What exactly is a Startup?
Hypothetically, one of the most used term among investors and entrepreneurs and arguably the most abused is the word “Startup” (well, somewhere after “Entrepreneur” and a “Business Plan”).
Before we go any further, I want you to answer these two questions (you could drop your answers in the comment section),
- How would you define a startup?
- How does your business embody or distance itself from those characteristics? (if you have a business or are thinking of starting one)
Now, let’s try defining what a Startup is.
Have you ever wondered where the term came from, or where it was used first? I know I have.
Within 1994 and 2004, a lot of Information Technology based companies successfully went public triggering an eagerness for investing in any “dot-com” company.
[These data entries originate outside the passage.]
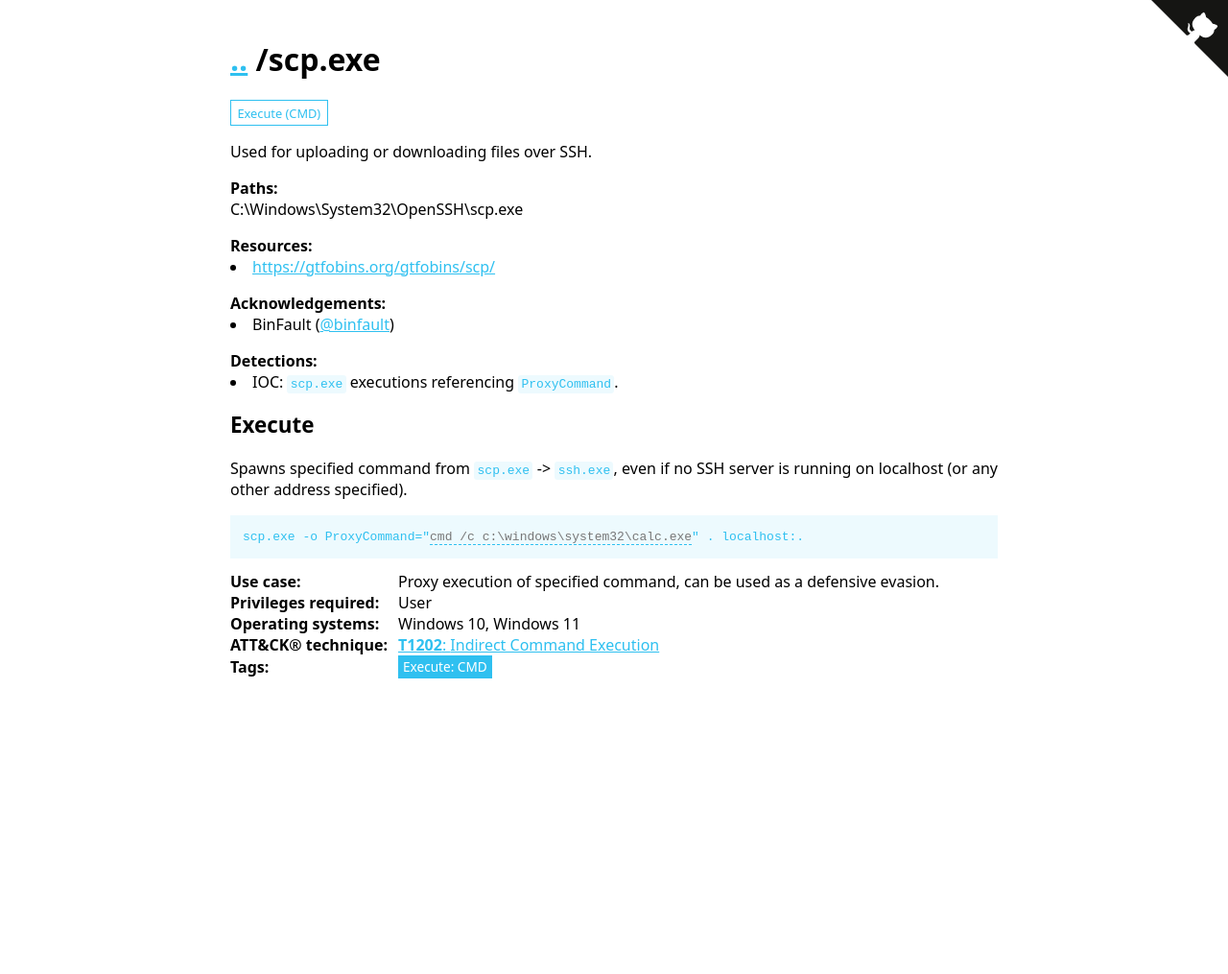
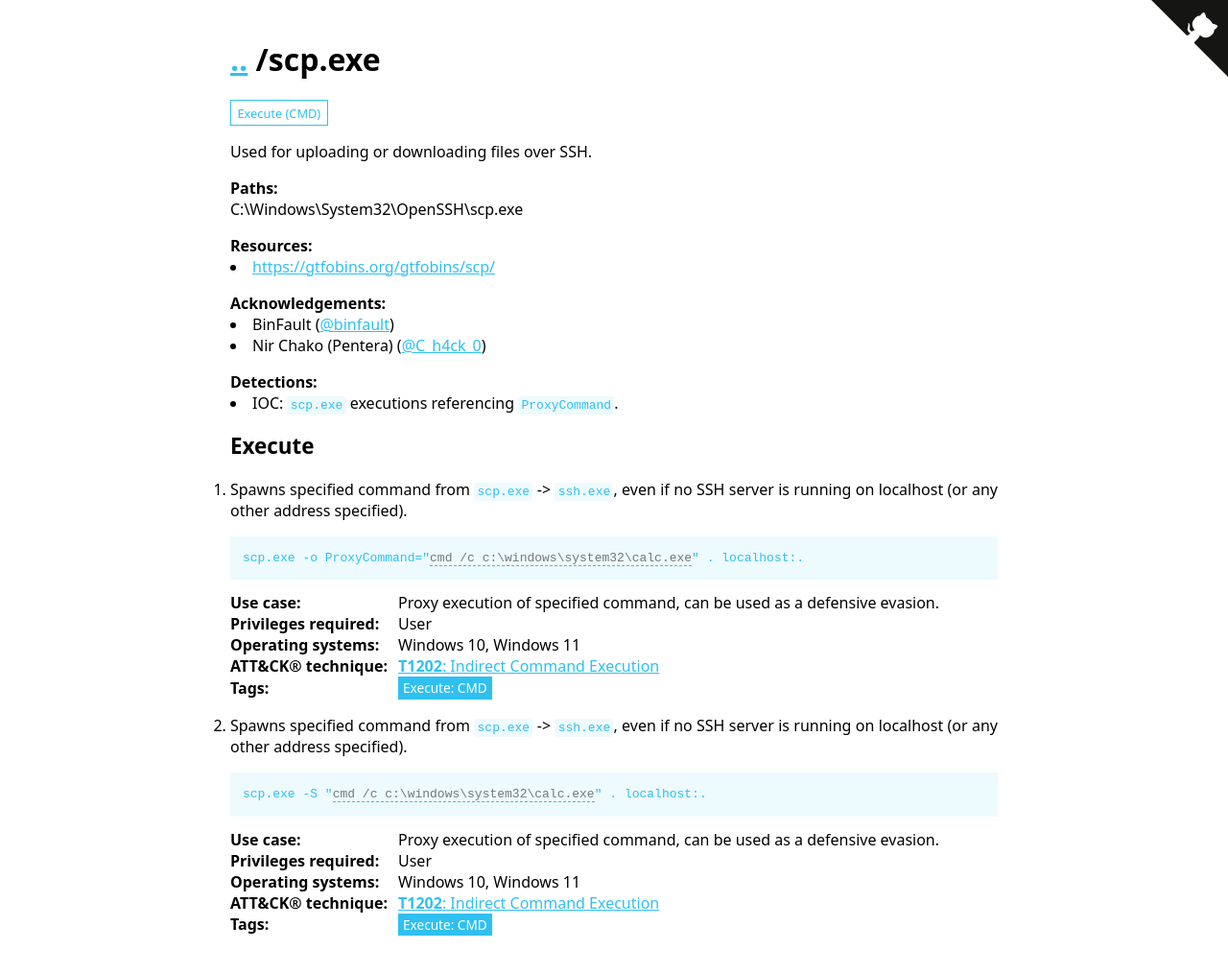
Before and after one commit to LOLBAS-Project/LOLBAS-Project.github.io, a Jekyll site: the page built from _lolbas/Binaries/Scp.md, in a window 1280 px wide. Shown: the whole page at 96% size. Built offline with Jekyll 4.4.1, drawn with Linux system fonts in a browser that asks for light colours; before the commit the page ends 900 px from its top, so only the background shows below that.

Commit message:
Applying update LOLBAS-Project/LOLBAS@8b476a5e4fc6f61e5ae42a523bda6e34a3cfc5eb

```diff
--- a/_lolbas/Binaries/Scp.md
+++ b/_lolbas/Binaries/Scp.md
@@ -5,6 +5,15 @@ Author: BinFault
 Created: 2026-06-03
 Commands:
   - Command: scp.exe -o ProxyCommand="{CMD}" . localhost:.
+    Description: Spawns specified command from `scp.exe` -> `ssh.exe`, even if no SSH server is running on localhost (or any other address specified).
+    Usecase: Proxy execution of specified command, can be used as a defensive evasion.
+    Category: Execute
+    Privileges: User
+    MitreID: T1202
+    OperatingSystem: Windows 10, Windows 11
+    Tags:
+      - Execute: CMD
+  - Command: scp.exe -S "{CMD}" . localhost:.
     Description: Spawns specified command from `scp.exe` -> `ssh.exe`, even if no SSH server is running on localhost (or any other address specified).
     Usecase: Proxy execution of specified command, can be used as a defensive evasion.
     Category: Execute
@@ -22,4 +31,6 @@ Resources:
 Acknowledgement:
   - Person: BinFault
     Handle: '@binfault'
+  - Person: 'Nir Chako (Pentera)'
+    Handle: '@C_h4ck_0'
 ---
```
Also changed, not shown: _lolbas/Binaries/Sftp.md (+11 -0 lines), _lolbas/OtherMSBinaries/Outlook.md (added, +37 -0 lines).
This led to a rapid growth in the value of the Nasdaq composite stock market index (a stock market index which included many internet-based companies) which peaked on March 10, 2000, before crashing. The crash lasted from March 11, 2000, to October 9, 2004 [see dot-com bubble]. This period, referred to as the dot-com bubble popularized the use of the term “Startup” [tekedia]. While, according to startup-book.com, it is stated that the word “Startup” in the business sense was first cited in 1976 on a Forbes article titled “The… unfashionable business of investing in startups in the electronic data processing field”. At this point, it is important to note use of the term “Startup” with relation to ICT.
Since 1976, there has been several definitions of what a Startup is. In fact, the article “But really – how do you define a Startup?” by Sam Dewey summarized that “being a Startup is as much as the mentality than anything”. While true that the definition of a startup is wrapped around a mental attitude of this group of people (by that I mean those within the Startup ecosystem), it sounds a lot like “A startup is defined as the definition given it”
To get a clear understanding of what a startup is especially now, I would be highlighting three main dimensions used in defining startups.
- Business model,
- Growth potential, and
“A Startup is an organization formed to search for a repeatable and scalable business model” this is the definition of a startup according to Steve blank. At first glance, this looks like a basic definition, but let’s break it down a bit.
When talking about a business model, we refer to how a company creates, delivers and capture value. A startup founder, starts out with a vision of a product with a set of features, then comes up with hypothesis about all the pieces in the business model (see business model) like; who are the customers/users, the distribution channel, how to price and position the product, how do we create end-user demand, how do we finance the company, how do we sustain talent, etc.
This is a common phase among Startups, therefore a founder is tasked with quickly validating these hypotheses and making adjustments until he finds a “repeatable and scalable model”.
“A Startup is a company designed to grow fast,” says Paul Graham in his article Startup = Growth. Growth is an important factor for any startup, as Paul Graham later stated, “Startups are so hard that you can’t be pointed off to the side and hope to succeed…. The good news is, if you get growth, everything tends to fall in place. Which means you can use growth like a compass to make almost every decision”.
Startups are born in very harsh situations, with a lot of uncertainties, a founder can’t afford being slow in such environments. You have to think quick and think growth.
Unlike other businesses, a startup is characterized by its ability to “(a) make something lots of people want (or need). (b) Reach and serve all those people”. To accomplish (b) a founder must always think growth.
Not all new businesses are startups. Where a business lacks growth potential (like a barbershop) it can’t be considered a Startup. Arguably we can also say that if a “Startup” lacks a growth mindset, it can’t also be called one.
With such growth expectancy from Startups and the high rate of uncertainty, Startups find themselves needing lots of financing, but unable to get such from traditional sources (e.g. banks).
A bank would find it easier to weigh the risks of a barbershop needing financing because its business model has been tested and has proven repeatable (I mean look around, they are in every corner, we don’t need a guru to tell the need), this is same with any business whose product and business model has been tested in the market.
But startups play in a different space, they not only come up with new concepts, but they are also testing various models to find market fit. They need investors willing to share the risk and profits.
As such Startups seek either Venture Capital financing or Angel investments. The question most times is, at what point does a startup stop accepting such investments? Is it at the point where they find a repeatable, scale-able, and tested business model?
I am not in this saying that all startups require investors (well…). But this is a very common characteristic.
It is also important to note that innovation remains the primary identifier for startups. Carrying out a CTRL C and CTRL V operation on an existing startup does not make you one. What startups strive to do each day is innovatively provide solutions to community challenges that have global impact.
Putting it all together,
While this is no one-sentence definition of what a Startup is (which by the way is close to impossible to generate one) it is only right that we have a proper understanding of what a Startup is, so we are not caught in space with no sense of direction. For example, why should a typical bookshop owner chase after VC financing when all he/she wants to do is buy more books for the shelve? Or a founder copying a model of an existing Startup and then calling himself one?
In the next five years, the definition of what a Startup means would surely change (The word may altogether become obsolete). But until then Startups should be properly identified and given the right kind of support.